Description of the task
A set of records appears below. Print them all, word for word.

[Saved entries]
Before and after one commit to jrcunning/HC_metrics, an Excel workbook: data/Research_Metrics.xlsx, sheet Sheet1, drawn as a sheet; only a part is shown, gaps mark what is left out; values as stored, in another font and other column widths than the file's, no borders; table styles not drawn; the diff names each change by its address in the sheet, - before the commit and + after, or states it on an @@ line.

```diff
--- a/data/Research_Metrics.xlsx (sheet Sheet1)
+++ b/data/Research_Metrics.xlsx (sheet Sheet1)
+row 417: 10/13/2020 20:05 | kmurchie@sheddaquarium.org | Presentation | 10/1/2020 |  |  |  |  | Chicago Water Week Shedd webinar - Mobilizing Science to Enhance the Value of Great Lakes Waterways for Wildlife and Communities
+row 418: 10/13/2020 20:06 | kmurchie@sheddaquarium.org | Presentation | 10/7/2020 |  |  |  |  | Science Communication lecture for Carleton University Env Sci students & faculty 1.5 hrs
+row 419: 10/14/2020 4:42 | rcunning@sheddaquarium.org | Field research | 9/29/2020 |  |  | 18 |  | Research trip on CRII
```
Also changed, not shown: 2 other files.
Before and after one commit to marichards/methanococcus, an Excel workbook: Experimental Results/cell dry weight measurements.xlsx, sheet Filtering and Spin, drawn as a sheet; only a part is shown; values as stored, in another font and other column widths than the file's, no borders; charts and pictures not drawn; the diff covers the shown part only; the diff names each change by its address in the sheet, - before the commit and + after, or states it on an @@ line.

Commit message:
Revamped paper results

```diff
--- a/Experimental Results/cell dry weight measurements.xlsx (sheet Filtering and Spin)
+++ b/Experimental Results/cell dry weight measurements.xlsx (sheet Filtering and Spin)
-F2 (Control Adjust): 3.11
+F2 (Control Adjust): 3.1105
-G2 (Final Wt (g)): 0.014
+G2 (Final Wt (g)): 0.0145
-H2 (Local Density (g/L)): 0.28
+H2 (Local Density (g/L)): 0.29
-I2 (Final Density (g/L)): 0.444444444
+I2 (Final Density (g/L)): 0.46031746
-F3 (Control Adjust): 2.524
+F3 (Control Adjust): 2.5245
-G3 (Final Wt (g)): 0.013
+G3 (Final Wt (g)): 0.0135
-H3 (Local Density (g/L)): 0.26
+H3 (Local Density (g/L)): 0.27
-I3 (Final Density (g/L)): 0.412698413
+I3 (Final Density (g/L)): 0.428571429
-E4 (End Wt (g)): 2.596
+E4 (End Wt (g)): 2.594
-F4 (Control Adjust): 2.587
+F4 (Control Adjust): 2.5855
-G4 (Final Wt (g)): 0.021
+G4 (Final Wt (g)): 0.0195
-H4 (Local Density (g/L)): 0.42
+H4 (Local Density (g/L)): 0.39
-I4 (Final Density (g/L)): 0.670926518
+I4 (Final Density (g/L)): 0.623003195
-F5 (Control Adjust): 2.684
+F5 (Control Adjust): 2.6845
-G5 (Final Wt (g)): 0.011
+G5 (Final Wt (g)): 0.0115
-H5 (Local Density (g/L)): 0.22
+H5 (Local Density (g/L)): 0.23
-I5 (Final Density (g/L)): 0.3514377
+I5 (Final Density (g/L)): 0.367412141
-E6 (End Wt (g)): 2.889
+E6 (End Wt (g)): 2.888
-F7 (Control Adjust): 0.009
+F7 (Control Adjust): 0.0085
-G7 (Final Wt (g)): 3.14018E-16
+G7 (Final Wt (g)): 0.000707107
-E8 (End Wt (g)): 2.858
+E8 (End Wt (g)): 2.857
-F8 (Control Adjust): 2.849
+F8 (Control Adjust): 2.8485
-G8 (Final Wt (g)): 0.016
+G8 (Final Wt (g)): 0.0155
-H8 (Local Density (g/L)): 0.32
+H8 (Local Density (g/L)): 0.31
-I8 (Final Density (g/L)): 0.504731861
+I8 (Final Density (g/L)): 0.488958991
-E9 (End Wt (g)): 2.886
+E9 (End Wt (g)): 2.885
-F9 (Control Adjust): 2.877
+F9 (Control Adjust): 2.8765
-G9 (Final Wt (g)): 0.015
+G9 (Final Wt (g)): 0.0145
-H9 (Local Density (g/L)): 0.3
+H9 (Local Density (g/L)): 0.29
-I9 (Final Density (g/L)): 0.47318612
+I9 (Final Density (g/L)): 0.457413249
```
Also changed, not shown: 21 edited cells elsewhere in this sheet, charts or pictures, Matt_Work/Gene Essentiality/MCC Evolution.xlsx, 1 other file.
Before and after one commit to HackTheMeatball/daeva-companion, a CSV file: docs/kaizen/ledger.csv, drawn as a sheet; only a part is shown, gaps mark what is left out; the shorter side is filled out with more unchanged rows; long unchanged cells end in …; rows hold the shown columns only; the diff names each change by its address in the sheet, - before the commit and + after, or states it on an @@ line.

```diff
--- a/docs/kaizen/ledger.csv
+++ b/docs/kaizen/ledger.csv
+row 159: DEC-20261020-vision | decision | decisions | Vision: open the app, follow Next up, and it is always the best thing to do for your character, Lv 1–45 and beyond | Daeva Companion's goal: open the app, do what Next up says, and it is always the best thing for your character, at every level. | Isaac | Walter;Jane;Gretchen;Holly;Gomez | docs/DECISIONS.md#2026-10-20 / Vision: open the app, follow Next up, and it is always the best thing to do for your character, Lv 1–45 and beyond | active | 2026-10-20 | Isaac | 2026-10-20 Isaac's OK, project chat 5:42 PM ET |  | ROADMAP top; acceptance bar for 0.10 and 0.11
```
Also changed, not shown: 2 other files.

Output
Before and after one commit to jrcunning/HC_metrics, an Excel workbook: data/Research_Metrics.xlsx, sheet Sheet1, drawn as a sheet; only a part is shown, gaps mark what is left out; values as stored, in another font and other column widths than the file's, no borders; table styles not drawn; the diff names each change by its address in the sheet, - before the commit and + after, or states it on an @@ line.

```diff
--- a/data/Research_Metrics.xlsx (sheet Sheet1)
+++ b/data/Research_Metrics.xlsx (sheet Sheet1)
+row 417: 10/13/2020 20:05 | kmurchie@sheddaquarium.org | Presentation | 10/1/2020 |  |  |  |  | Chicago Water Week Shedd webinar - Mobilizing Science to Enhance the Value of Great Lakes Waterways for Wildlife and Communities
+row 418: 10/13/2020 20:06 | kmurchie@sheddaquarium.org | Presentation | 10/7/2020 |  |  |  |  | Science Communication lecture for Carleton University Env Sci students & faculty 1.5 hrs
+row 419: 10/14/2020 4:42 | rcunning@sheddaquarium.org | Field research | 9/29/2020 |  |  | 18 |  | Research trip on CRII
```
Also changed, not shown: 2 other files.
Before and after one commit to marichards/methanococcus, an Excel workbook: Experimental Results/cell dry weight measurements.xlsx, sheet Filtering and Spin, drawn as a sheet; only a part is shown; values as stored, in another font and other column widths than the file's, no borders; charts and pictures not drawn; the diff covers the shown part only; the diff names each change by its address in the sheet, - before the commit and + after, or states it on an @@ line.

Commit message:
Revamped paper results

```diff
--- a/Experimental Results/cell dry weight measurements.xlsx (sheet Filtering and Spin)
+++ b/Experimental Results/cell dry weight measurements.xlsx (sheet Filtering and Spin)
-F2 (Control Adjust): 3.11
+F2 (Control Adjust): 3.1105
-G2 (Final Wt (g)): 0.014
+G2 (Final Wt (g)): 0.0145
-H2 (Local Density (g/L)): 0.28
+H2 (Local Density (g/L)): 0.29
-I2 (Final Density (g/L)): 0.444444444
+I2 (Final Density (g/L)): 0.46031746
-F3 (Control Adjust): 2.524
+F3 (Control Adjust): 2.5245
-G3 (Final Wt (g)): 0.013
+G3 (Final Wt (g)): 0.0135
-H3 (Local Density (g/L)): 0.26
+H3 (Local Density (g/L)): 0.27
-I3 (Final Density (g/L)): 0.412698413
+I3 (Final Density (g/L)): 0.428571429
-E4 (End Wt (g)): 2.596
+E4 (End Wt (g)): 2.594
-F4 (Control Adjust): 2.587
+F4 (Control Adjust): 2.5855
-G4 (Final Wt (g)): 0.021
+G4 (Final Wt (g)): 0.0195
-H4 (Local Density (g/L)): 0.42
+H4 (Local Density (g/L)): 0.39
-I4 (Final Density (g/L)): 0.670926518
+I4 (Final Density (g/L)): 0.623003195
-F5 (Control Adjust): 2.684
+F5 (Control Adjust): 2.6845
-G5 (Final Wt (g)): 0.011
+G5 (Final Wt (g)): 0.0115
-H5 (Local Density (g/L)): 0.22
+H5 (Local Density (g/L)): 0.23
-I5 (Final Density (g/L)): 0.3514377
+I5 (Final Density (g/L)): 0.367412141
-E6 (End Wt (g)): 2.889
+E6 (End Wt (g)): 2.888
-F7 (Control Adjust): 0.009
+F7 (Control Adjust): 0.0085
-G7 (Final Wt (g)): 3.14018E-16
+G7 (Final Wt (g)): 0.000707107
-E8 (End Wt (g)): 2.858
+E8 (End Wt (g)): 2.857
-F8 (Control Adjust): 2.849
+F8 (Control Adjust): 2.8485
-G8 (Final Wt (g)): 0.016
+G8 (Final Wt (g)): 0.0155
-H8 (Local Density (g/L)): 0.32
+H8 (Local Density (g/L)): 0.31
-I8 (Final Density (g/L)): 0.504731861
+I8 (Final Density (g/L)): 0.488958991
-E9 (End Wt (g)): 2.886
+E9 (End Wt (g)): 2.885
-F9 (Control Adjust): 2.877
+F9 (Control Adjust): 2.8765
-G9 (Final Wt (g)): 0.015
+G9 (Final Wt (g)): 0.0145
-H9 (Local Density (g/L)): 0.3
+H9 (Local Density (g/L)): 0.29
-I9 (Final Density (g/L)): 0.47318612
+I9 (Final Density (g/L)): 0.457413249
```
Also changed, not shown: 21 edited cells elsewhere in this sheet, charts or pictures, Matt_Work/Gene Essentiality/MCC Evolution.xlsx, 1 other file.
Before and after one commit to HackTheMeatball/daeva-companion, a CSV file: docs/kaizen/ledger.csv, drawn as a sheet; only a part is shown, gaps mark what is left out; the shorter side is filled out with more unchanged rows; long unchanged cells end in …; rows hold the shown columns only; the diff names each change by its address in the sheet, - before the commit and + after, or states it on an @@ line.

```diff
--- a/docs/kaizen/ledger.csv
+++ b/docs/kaizen/ledger.csv
+row 159: DEC-20261020-vision | decision | decisions | Vision: open the app, follow Next up, and it is always the best thing to do for your character, Lv 1–45 and beyond | Daeva Companion's goal: open the app, do what Next up says, and it is always the best thing for your character, at every level. | Isaac | Walter;Jane;Gretchen;Holly;Gomez | docs/DECISIONS.md#2026-10-20 / Vision: open the app, follow Next up, and it is always the best thing to do for your character, Lv 1–45 and beyond | active | 2026-10-20 | Isaac | 2026-10-20 Isaac's OK, project chat 5:42 PM ET |  | ROADMAP top; acceptance bar for 0.10 and 0.11
```
Also changed, not shown: 2 other files.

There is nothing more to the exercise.